▶ **Work task**
Go through the listing below and return each line that includes "https".
------------------------------------------------
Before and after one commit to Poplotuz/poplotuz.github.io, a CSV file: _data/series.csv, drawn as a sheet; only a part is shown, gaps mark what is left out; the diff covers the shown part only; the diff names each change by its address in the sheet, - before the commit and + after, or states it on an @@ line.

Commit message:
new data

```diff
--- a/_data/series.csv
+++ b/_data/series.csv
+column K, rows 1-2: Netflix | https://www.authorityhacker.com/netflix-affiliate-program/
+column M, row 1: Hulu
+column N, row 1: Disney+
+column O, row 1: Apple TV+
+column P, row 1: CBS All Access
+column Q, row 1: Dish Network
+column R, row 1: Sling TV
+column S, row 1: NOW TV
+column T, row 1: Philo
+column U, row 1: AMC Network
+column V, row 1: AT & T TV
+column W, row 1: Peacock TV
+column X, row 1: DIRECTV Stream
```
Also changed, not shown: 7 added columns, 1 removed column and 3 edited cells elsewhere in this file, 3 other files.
------------------------------------------------
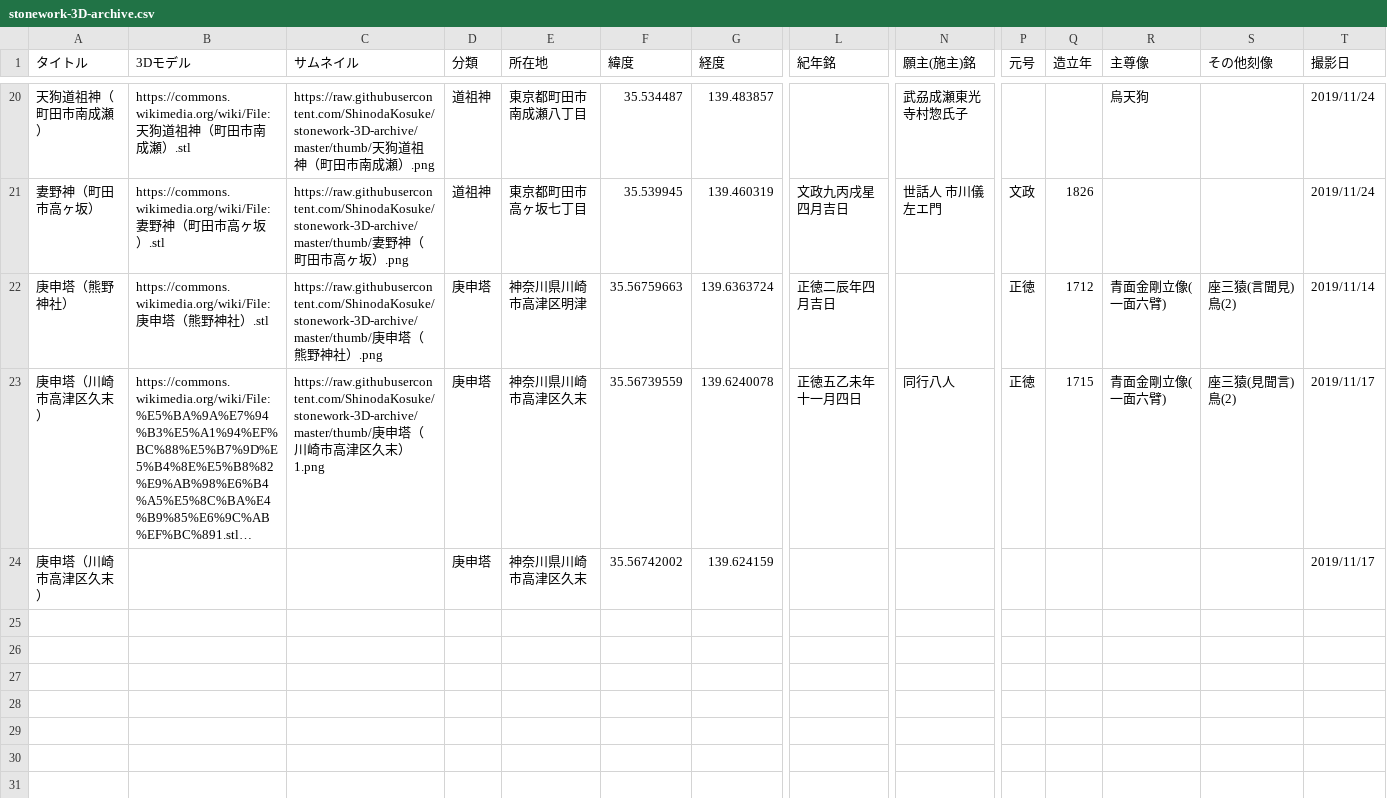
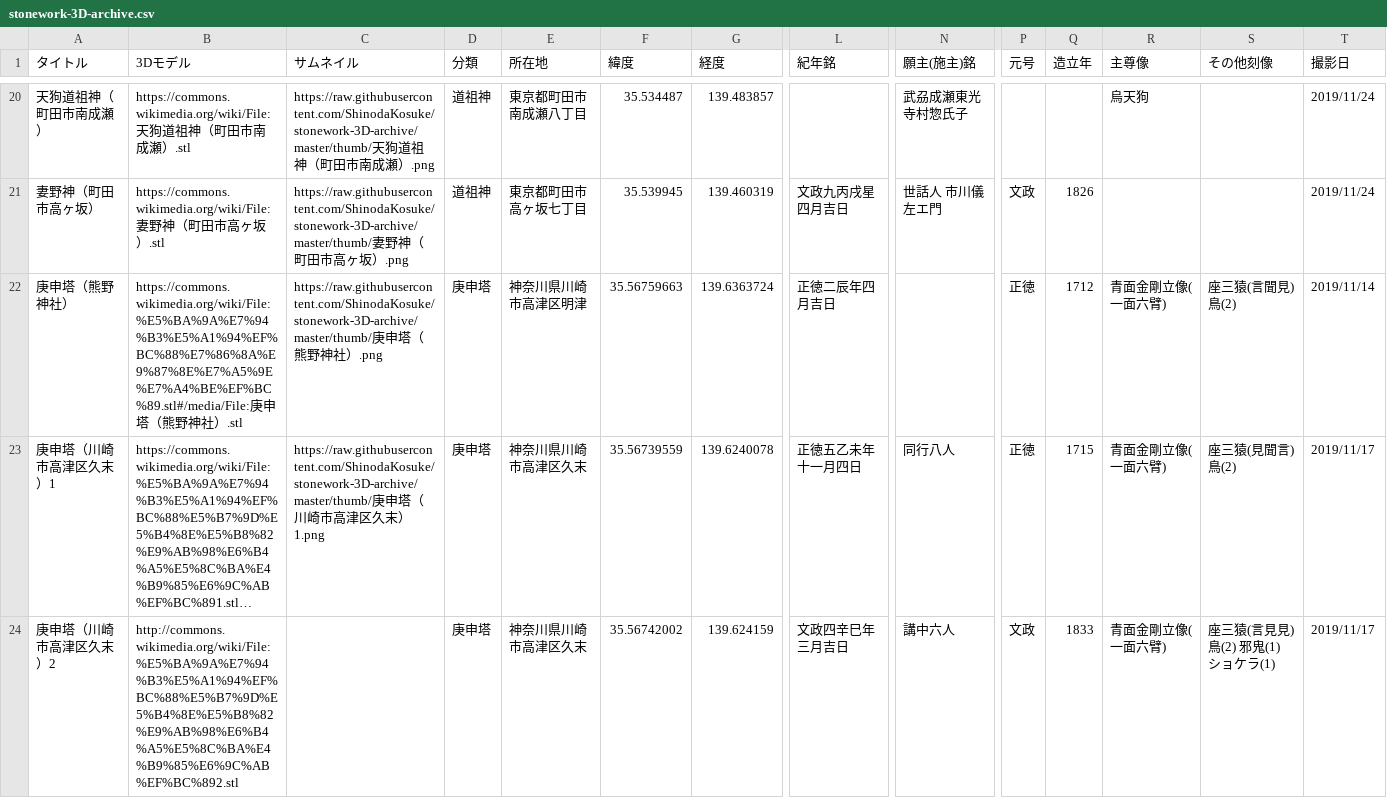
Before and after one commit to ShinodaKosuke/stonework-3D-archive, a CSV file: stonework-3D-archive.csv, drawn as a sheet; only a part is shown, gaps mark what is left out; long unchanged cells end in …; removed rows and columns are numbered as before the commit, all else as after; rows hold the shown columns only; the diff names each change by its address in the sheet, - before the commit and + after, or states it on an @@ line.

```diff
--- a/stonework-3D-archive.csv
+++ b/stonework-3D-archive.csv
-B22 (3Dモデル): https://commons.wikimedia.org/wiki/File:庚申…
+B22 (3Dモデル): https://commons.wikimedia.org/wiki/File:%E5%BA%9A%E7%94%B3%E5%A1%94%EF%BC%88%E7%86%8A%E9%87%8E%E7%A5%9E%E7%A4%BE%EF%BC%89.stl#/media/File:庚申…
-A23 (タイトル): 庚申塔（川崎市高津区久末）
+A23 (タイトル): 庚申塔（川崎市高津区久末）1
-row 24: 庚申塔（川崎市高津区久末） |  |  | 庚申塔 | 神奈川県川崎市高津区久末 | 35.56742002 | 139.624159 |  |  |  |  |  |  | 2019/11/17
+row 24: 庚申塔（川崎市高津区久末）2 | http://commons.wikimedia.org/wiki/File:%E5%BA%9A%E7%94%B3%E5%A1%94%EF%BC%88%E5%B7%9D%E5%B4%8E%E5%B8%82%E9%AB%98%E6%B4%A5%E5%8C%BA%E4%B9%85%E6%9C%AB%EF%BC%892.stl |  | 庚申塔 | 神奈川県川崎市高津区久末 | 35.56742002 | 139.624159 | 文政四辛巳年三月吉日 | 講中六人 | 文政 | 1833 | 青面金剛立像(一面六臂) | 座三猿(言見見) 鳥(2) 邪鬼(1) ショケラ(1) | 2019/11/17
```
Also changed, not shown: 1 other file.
------------------------------------------------
▶ **Answer to this problem**
+column K, rows 1-2: Netflix | https://www.authorityhacker.com/netflix-affiliate-program/
-B22 (3Dモデル): https://commons.wikimedia.org/wiki/File:庚申…
+B22 (3Dモデル): https://commons.wikimedia.org/wiki/File:%E5%BA%9A%E7%94%B3%E5%A1%94%EF%BC%88%E7%86%8A%E9%87%8E%E7%A5%9E%E7%A4%BE%EF%BC%89.stl#/media/File:庚申…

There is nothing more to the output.